● HOW TO COMPLETE THIS TASK
A word-for-word reproduction of the data below is needed, with no pictures in it.

----

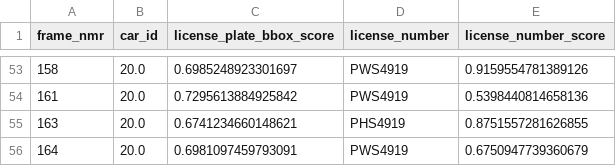
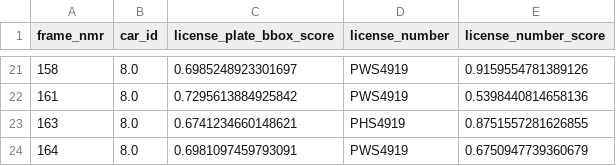
Before and after one commit to GabrielRibeiroRodrigues/Teste_Guarita, a CSV file: Projetoff_ver/test.csv, drawn as a sheet; only a part is shown, gaps mark what is left out; the diff covers the shown part only.

```diff
--- a/Projetoff_ver/test.csv
+++ b/Projetoff_ver/test.csv
@@ -53,4 +21,4 @@ frame_nmr,car_id,license_plate_bbox_score,license_number,license_number_score
-158,20.0,0.6985248923301697,PWS4919,0.9159554781389126
-161,20.0,0.7295613884925842,PWS4919,0.5398440814658136
-163,20.0,0.6741234660148621,PHS4919,0.8751557281626855
-164,20.0,0.6981097459793091,PWS4919,0.6750947739360679
+158,8.0,0.6985248923301697,PWS4919,0.9159554781389126
+161,8.0,0.7295613884925842,PWS4919,0.5398440814658136
+163,8.0,0.6741234660148621,PHS4919,0.8751557281626855
+164,8.0,0.6981097459793091,PWS4919,0.6750947739360679
```
Also changed, not shown: 32 removed rows and 23 edited cells elsewhere in this file, 1 other file.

----

● TASK ANSWER
Before and after one commit to GabrielRibeiroRodrigues/Teste_Guarita, a CSV file: Projetoff_ver/test.csv, drawn as a sheet; only a part is shown, gaps mark what is left out; the diff covers the shown part only.

```diff
--- a/Projetoff_ver/test.csv
+++ b/Projetoff_ver/test.csv
@@ -53,4 +21,4 @@ frame_nmr,car_id,license_plate_bbox_score,license_number,license_number_score
-158,20.0,0.6985248923301697,PWS4919,0.9159554781389126
-161,20.0,0.7295613884925842,PWS4919,0.5398440814658136
-163,20.0,0.6741234660148621,PHS4919,0.8751557281626855
-164,20.0,0.6981097459793091,PWS4919,0.6750947739360679
+158,8.0,0.6985248923301697,PWS4919,0.9159554781389126
+161,8.0,0.7295613884925842,PWS4919,0.5398440814658136
+163,8.0,0.6741234660148621,PHS4919,0.8751557281626855
+164,8.0,0.6981097459793091,PWS4919,0.6750947739360679
```
Also changed, not shown: 32 removed rows and 23 edited cells elsewhere in this file, 1 other file.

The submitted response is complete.